__Structured diff data__.
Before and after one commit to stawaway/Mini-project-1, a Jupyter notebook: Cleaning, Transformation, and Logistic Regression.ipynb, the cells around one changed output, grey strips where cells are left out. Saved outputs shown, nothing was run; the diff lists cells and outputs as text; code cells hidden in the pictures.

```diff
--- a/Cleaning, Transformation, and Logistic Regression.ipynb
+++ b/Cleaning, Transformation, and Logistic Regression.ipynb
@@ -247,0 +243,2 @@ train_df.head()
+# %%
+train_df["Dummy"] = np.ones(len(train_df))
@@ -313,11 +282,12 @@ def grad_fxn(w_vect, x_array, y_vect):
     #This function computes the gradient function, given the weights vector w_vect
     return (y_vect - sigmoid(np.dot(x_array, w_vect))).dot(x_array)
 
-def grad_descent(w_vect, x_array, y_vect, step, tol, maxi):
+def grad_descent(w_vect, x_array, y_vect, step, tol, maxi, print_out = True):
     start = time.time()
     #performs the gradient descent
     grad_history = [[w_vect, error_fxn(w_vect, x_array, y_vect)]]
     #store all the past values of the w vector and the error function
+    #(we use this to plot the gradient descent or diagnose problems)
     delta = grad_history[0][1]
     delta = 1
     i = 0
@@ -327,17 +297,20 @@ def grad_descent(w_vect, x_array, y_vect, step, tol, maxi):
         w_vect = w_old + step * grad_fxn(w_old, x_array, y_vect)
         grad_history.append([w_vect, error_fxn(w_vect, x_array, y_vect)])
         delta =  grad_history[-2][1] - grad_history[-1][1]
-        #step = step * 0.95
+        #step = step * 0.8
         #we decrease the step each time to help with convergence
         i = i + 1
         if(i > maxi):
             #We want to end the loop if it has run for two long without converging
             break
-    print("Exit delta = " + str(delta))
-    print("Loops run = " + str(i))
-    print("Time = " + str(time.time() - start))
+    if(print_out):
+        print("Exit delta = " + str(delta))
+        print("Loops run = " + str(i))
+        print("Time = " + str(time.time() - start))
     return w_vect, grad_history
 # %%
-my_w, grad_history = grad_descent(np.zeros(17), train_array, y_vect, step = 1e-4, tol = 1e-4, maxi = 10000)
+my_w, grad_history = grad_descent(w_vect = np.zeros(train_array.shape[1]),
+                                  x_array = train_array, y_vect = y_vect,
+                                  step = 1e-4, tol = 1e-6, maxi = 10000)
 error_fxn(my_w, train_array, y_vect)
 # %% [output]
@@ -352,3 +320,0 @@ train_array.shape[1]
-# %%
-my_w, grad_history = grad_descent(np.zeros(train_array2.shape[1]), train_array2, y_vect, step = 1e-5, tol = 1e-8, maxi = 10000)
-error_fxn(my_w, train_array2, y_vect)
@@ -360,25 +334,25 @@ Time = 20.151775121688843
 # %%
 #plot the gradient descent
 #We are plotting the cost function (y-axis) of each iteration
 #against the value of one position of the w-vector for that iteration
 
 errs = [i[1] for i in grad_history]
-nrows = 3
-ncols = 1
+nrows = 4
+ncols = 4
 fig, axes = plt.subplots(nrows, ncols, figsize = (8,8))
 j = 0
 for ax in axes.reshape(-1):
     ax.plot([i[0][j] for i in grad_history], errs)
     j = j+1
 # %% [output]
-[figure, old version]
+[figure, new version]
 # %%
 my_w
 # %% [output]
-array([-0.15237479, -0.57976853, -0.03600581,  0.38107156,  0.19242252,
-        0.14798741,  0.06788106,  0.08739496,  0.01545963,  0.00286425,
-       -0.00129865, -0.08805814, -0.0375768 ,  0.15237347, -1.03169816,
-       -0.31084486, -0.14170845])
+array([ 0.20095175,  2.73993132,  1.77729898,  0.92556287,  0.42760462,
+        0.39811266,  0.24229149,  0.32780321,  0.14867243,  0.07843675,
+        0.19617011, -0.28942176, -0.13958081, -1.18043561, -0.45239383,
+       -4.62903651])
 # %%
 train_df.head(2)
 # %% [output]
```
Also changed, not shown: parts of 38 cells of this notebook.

__Requirement__. Could you return every line from the entries above in which the string "vector" occurs?

__Answer to this task__.
     #This function computes the gradient function, given the weights vector w_vect
     #store all the past values of the w vector and the error function
 #against the value of one position of the w-vector for that iteration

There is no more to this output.